If you choose to go anywhere with me outside of my state, I will inadvertently embarrass you. From Texas to Tunisia, I instantly adopt an accent and mannerisms matching those around me. While traveling in Paris with my daughter, who does speak French, I (short, round and southern-drawled) spoke English but with Pepe’ Le Pew’s accent. I flitted my hands to match dismissive French gestures and carried myself with the assurance of the skinniest French model. At least I thought I did. My daughter could take no more and engaged in an accent intervention when I told the taxi driver that we had no “lug-ah’-je” and silkily glided into the back seat. Both the driver and my daughter looked at me with amusement and disgust. I travel alone more now.

While in London, I heard “that’s brilliant” being used many times. I suddenly had a motto: Be Brilliant! I took it back and unleashed it on my students. I said it all the time; I drew lightbulbs on their assignments. I was as obnoxious with my brilliance as I was with my French accent.

This time it fit. Being brilliant is multi-layered. The first definition almost always includes “bright” and “radiant.” Asking students to radiate a light of knowledge is brilliant. “Distinguished” often appears in a second definition. Asking students to show dignity and demand respect is brilliant. Finally, asking students to apply the third definition of displaying intelligence and talent is brilliant.

I believed in their brilliance; my expectations were great. Expectations survive only with hope, and hope is essential for success. I am not claiming that everyone’s grades went up and happiness flourished. However, what did happen was that my students knew I believed in them. I created a culture of high expectations that pushed them to own their learning. The unsubtle constancy of the phrase created subtle differences. Even as they rolled their eyes at me over the silliness of the lightbulbs, by the end of the year, many of my students remarked about that phrase and what it meant them.

This concept translates for parents, teachers, and administrators. A meaningful quotation on the fridge, on the classroom board, or in the school’s halls is effective. Choose a motif with a motive.   Make it authentic. Use it ad nauseam.   They won’t forget. You believe in their success which can be defined in a myriad of ways.
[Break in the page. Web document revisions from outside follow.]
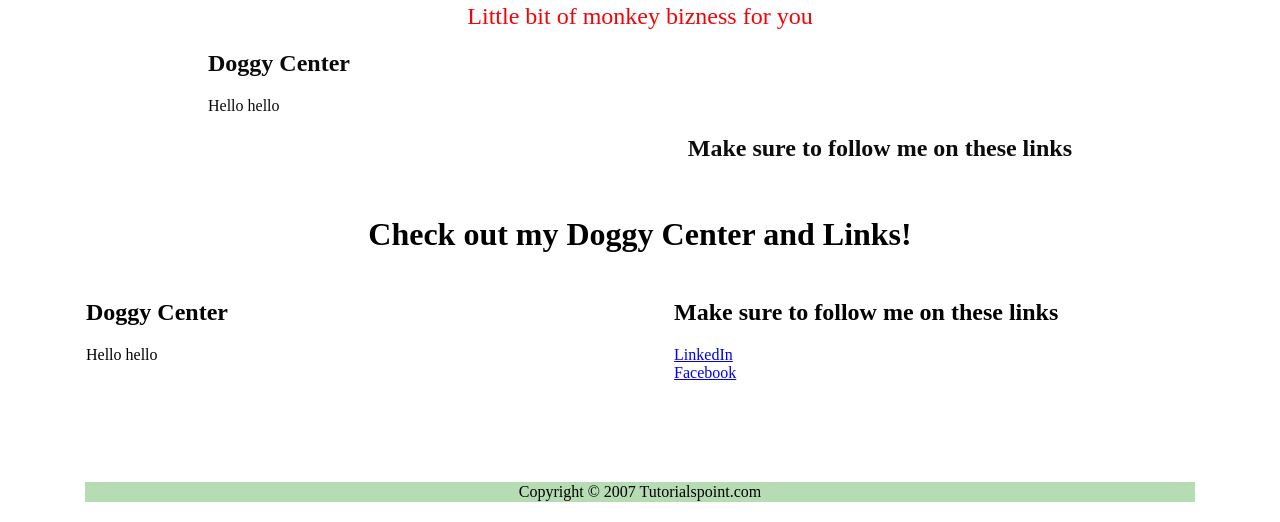
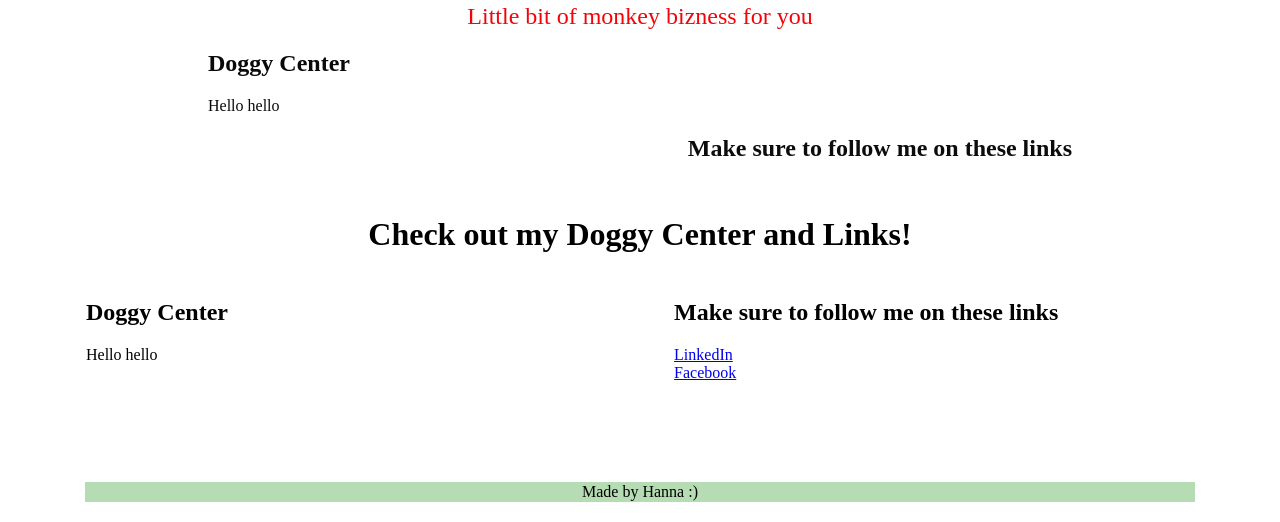
Before and after one commit to kodyt/movie-website, a plain HTML site: page kody.html in a window 1280 px wide. Shown: the part 602-1124 px from the top of the page. Drawn offline with Linux system fonts and the light colour scheme.

Commit message:
small edit

```diff
--- a/kody.html
+++ b/kody.html
@@ -92,7 +92,7 @@
       <tr>
          <td colspan = "2" bgcolor = "#b5dcb3">
             <center>
-               Copyright © 2007 Tutorialspoint.com
+               Made by Hanna :)
             </center>
          </td>
       </tr>
```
In the meantime, anyone want to go with me to Italy? I am suro we can get byo with just adding an “o” to our wordso to be understoodo.